* [About this exercise]: Tally the lines in the data below where the word "Instructions" appears, and give the tally alone.

* [Change detection outputs]:
Content starts

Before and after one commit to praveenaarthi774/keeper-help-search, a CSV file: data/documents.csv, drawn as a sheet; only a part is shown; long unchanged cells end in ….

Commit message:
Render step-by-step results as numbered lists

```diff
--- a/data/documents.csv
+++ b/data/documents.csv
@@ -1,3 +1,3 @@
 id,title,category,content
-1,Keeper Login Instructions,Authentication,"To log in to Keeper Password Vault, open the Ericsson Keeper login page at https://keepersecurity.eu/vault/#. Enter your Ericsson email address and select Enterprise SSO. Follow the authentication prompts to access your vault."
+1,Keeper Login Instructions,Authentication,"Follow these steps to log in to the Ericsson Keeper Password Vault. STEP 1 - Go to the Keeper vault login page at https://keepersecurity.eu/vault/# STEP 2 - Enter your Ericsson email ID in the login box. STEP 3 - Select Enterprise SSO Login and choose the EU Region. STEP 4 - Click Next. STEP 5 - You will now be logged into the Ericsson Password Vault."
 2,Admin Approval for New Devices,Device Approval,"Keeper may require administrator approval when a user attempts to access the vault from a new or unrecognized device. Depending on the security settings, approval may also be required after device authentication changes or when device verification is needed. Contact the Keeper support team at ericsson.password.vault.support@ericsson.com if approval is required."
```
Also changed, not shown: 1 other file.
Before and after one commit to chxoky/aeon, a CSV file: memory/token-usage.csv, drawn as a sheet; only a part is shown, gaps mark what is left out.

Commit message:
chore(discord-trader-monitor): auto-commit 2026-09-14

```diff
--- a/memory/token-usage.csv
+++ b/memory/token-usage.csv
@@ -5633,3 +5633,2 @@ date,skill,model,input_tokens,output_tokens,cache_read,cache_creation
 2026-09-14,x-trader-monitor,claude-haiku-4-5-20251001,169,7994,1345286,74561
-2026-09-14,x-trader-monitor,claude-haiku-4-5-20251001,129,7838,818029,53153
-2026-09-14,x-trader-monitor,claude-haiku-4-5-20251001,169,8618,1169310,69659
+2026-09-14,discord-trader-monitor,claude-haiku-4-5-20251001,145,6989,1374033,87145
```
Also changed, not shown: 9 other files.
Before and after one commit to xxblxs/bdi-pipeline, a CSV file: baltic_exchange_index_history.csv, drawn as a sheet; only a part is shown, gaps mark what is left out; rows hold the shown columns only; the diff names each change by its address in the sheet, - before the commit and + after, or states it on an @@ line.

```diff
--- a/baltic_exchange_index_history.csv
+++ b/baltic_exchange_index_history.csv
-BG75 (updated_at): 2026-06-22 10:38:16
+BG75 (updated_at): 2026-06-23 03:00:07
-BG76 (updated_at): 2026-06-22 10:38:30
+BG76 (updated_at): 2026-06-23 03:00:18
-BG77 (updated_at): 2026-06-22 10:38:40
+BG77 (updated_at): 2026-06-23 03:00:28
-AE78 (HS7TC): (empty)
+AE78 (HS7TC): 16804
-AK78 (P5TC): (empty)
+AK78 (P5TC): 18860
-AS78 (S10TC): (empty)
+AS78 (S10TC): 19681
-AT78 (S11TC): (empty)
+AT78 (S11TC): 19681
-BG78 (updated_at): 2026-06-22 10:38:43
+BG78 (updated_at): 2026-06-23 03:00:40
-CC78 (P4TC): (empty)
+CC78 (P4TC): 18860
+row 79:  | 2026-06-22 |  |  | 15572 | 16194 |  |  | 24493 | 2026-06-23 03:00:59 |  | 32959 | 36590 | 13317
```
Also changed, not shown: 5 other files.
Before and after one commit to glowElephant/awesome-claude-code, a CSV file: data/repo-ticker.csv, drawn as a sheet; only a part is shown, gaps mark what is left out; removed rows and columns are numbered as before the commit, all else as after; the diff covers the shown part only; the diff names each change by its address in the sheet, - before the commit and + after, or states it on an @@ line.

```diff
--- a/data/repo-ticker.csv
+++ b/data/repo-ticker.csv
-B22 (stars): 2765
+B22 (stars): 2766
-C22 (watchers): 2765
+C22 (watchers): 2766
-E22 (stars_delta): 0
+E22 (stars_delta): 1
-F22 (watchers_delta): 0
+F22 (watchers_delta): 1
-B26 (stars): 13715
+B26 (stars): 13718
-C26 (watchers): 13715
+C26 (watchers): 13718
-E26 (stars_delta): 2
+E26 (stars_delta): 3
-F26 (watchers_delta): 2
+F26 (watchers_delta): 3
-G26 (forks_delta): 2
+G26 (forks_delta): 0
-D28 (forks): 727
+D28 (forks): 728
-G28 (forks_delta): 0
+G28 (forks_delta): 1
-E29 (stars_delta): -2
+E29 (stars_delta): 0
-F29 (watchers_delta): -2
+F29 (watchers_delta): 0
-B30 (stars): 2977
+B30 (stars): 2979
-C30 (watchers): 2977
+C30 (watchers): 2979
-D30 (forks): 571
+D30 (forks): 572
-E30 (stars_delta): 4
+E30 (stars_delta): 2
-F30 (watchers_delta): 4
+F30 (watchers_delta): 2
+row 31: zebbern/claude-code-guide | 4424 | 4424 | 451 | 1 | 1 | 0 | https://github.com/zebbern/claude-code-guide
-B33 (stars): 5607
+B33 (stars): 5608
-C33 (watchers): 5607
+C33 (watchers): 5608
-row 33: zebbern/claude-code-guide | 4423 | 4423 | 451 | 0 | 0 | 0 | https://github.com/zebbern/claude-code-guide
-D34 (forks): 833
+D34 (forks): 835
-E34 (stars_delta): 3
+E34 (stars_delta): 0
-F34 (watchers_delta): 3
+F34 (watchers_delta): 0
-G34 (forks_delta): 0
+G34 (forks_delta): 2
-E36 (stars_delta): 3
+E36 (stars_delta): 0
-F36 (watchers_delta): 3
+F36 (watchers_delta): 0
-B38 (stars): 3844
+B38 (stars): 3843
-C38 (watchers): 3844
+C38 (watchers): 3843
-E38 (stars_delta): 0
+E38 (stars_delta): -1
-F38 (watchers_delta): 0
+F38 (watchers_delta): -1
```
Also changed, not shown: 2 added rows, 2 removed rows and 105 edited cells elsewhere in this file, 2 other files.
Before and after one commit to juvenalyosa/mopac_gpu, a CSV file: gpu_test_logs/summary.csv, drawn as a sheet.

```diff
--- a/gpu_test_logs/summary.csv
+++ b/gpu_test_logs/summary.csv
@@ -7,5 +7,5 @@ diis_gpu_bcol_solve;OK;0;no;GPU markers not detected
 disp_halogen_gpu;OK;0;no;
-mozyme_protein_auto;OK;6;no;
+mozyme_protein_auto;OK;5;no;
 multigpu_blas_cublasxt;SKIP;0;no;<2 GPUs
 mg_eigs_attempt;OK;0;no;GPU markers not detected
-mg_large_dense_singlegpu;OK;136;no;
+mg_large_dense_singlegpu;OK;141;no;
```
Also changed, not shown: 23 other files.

Content ends

* [Exercise result]: 2